Required work → Tell how many lines in the data below hold the string "what"; give nothing but the number.

Data: Begin

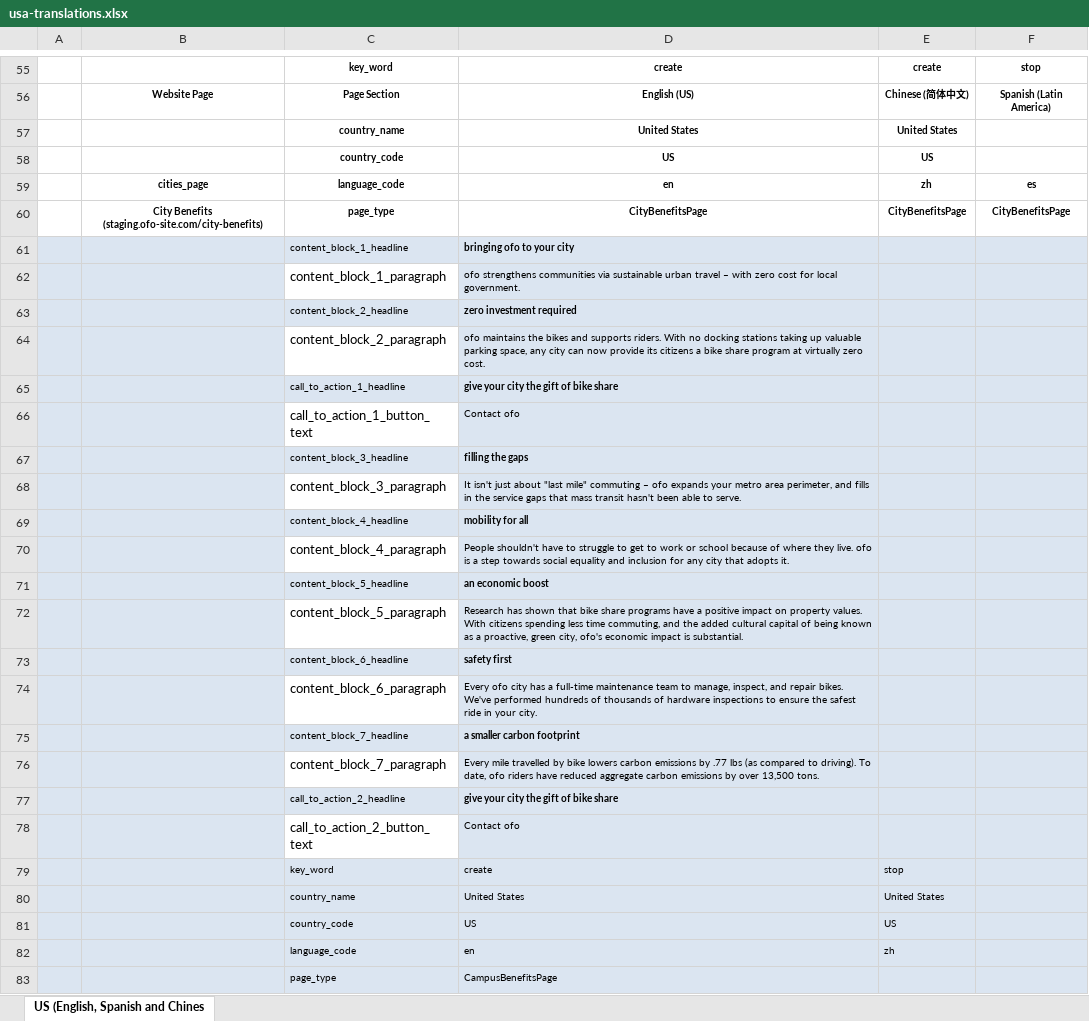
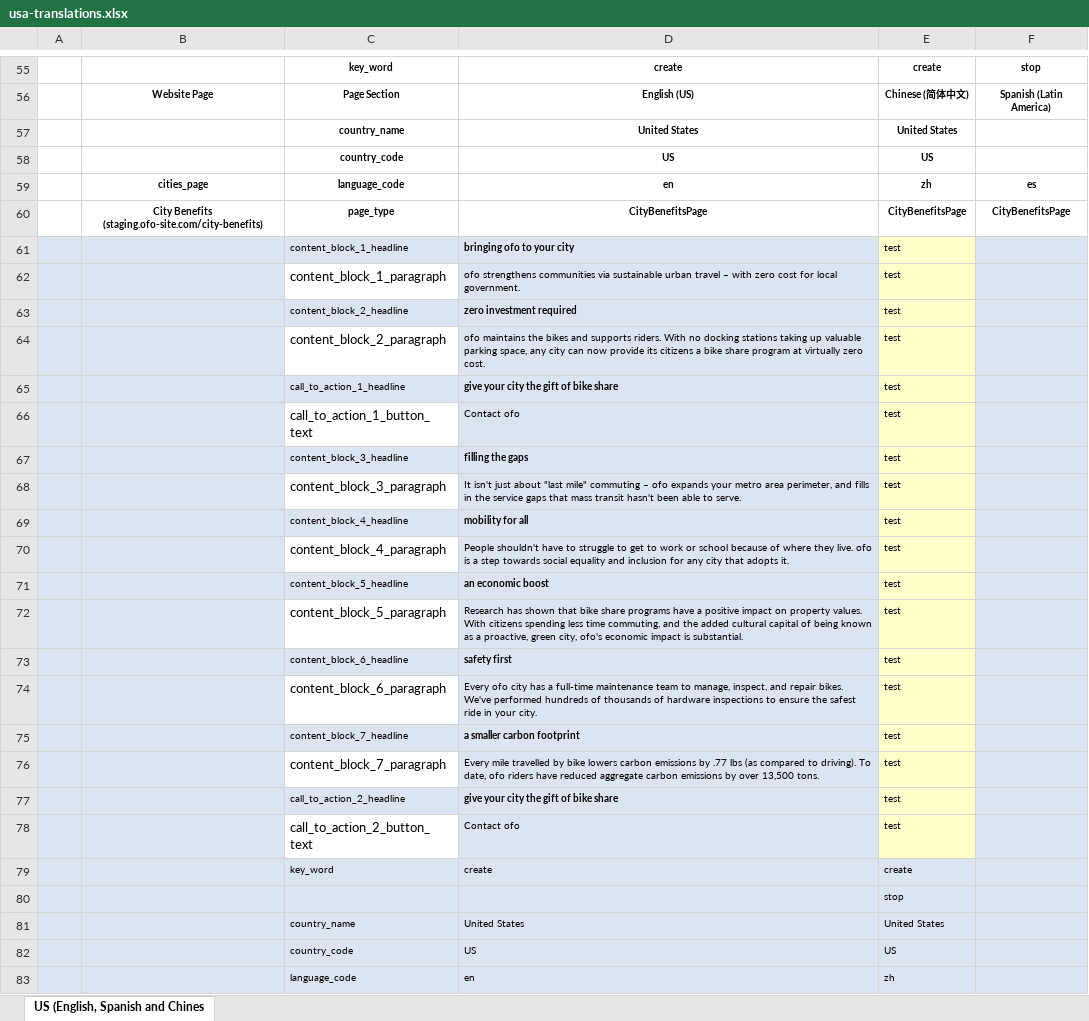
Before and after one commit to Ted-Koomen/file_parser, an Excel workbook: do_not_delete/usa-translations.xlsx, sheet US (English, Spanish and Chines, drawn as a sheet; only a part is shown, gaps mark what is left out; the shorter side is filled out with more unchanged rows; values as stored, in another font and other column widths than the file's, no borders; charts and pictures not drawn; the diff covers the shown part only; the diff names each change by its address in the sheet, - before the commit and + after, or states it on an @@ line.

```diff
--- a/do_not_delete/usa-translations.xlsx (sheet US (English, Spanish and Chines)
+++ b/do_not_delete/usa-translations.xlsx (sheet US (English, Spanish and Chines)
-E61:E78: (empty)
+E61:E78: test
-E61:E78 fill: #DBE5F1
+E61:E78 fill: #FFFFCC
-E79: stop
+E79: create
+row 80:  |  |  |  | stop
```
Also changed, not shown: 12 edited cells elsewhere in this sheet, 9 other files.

Data: End
Data: Begin

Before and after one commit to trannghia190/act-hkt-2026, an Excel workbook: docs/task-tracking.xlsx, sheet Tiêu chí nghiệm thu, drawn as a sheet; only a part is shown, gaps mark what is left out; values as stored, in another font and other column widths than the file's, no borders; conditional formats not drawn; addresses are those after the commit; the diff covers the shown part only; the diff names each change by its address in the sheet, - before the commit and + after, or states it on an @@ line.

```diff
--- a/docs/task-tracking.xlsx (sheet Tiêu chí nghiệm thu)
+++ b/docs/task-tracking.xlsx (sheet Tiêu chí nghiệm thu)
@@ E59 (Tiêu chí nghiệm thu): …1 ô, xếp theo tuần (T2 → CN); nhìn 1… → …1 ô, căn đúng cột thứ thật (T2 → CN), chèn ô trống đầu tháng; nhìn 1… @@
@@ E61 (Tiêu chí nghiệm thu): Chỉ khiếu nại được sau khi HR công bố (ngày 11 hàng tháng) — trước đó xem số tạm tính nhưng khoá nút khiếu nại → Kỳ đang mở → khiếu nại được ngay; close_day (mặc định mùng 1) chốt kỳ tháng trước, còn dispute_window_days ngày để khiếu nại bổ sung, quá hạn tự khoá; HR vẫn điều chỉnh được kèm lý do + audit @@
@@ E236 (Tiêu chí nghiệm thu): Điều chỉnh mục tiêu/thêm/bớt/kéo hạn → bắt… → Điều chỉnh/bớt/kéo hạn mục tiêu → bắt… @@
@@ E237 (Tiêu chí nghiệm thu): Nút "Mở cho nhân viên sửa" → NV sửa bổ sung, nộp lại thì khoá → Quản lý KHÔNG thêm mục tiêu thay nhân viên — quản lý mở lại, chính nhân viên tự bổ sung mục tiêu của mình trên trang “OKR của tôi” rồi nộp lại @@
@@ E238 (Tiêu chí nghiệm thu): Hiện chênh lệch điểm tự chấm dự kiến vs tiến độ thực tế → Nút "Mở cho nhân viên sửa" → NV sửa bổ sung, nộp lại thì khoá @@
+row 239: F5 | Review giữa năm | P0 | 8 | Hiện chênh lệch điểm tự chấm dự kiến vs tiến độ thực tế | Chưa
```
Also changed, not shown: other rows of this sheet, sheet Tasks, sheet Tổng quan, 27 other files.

Data: End

Exercise output → 2